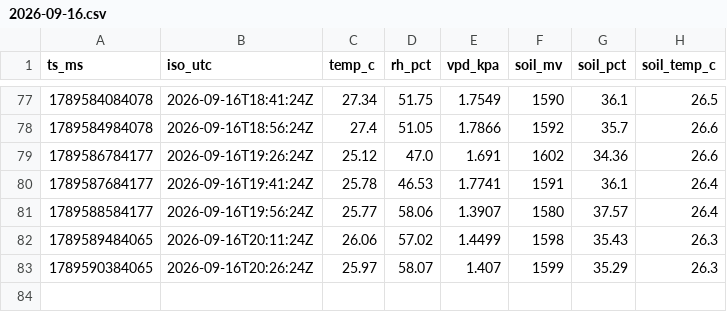
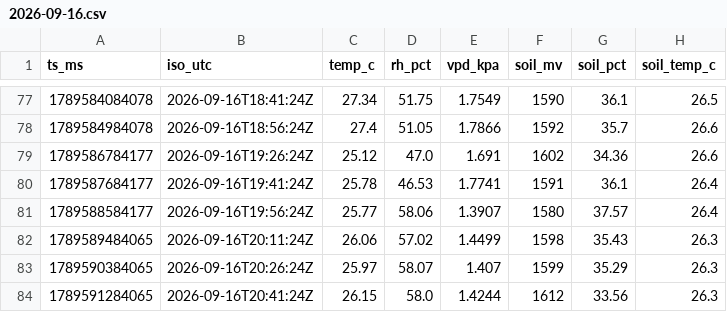
Before and after one commit to 3-mmc/olive-data, a CSV file: archive/2026-09-16.csv, drawn as a sheet; only a part is shown, gaps mark what is left out; the diff names each change by its address in the sheet, - before the commit and + after, or states it on an @@ line.

Commit message:
olive archive 2026-09-16

```diff
--- a/archive/2026-09-16.csv
+++ b/archive/2026-09-16.csv
+row 84: 1789591284065 | 2026-09-16T20:41:24Z | 26.15 | 58.0 | 1.4244 | 1612 | 33.56 | 26.3
```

· · ·

WORK TASK
Take every line from the data that contains the word "olive".

ANSWER SECTION
Before and after one commit to 3-mmc/olive-data, a CSV file: archive/2026-09-16.csv, drawn as a sheet; only a part is shown, gaps mark what is left out; the diff names each change by its address in the sheet, - before the commit and + after, or states it on an @@ line.
olive archive 2026-09-16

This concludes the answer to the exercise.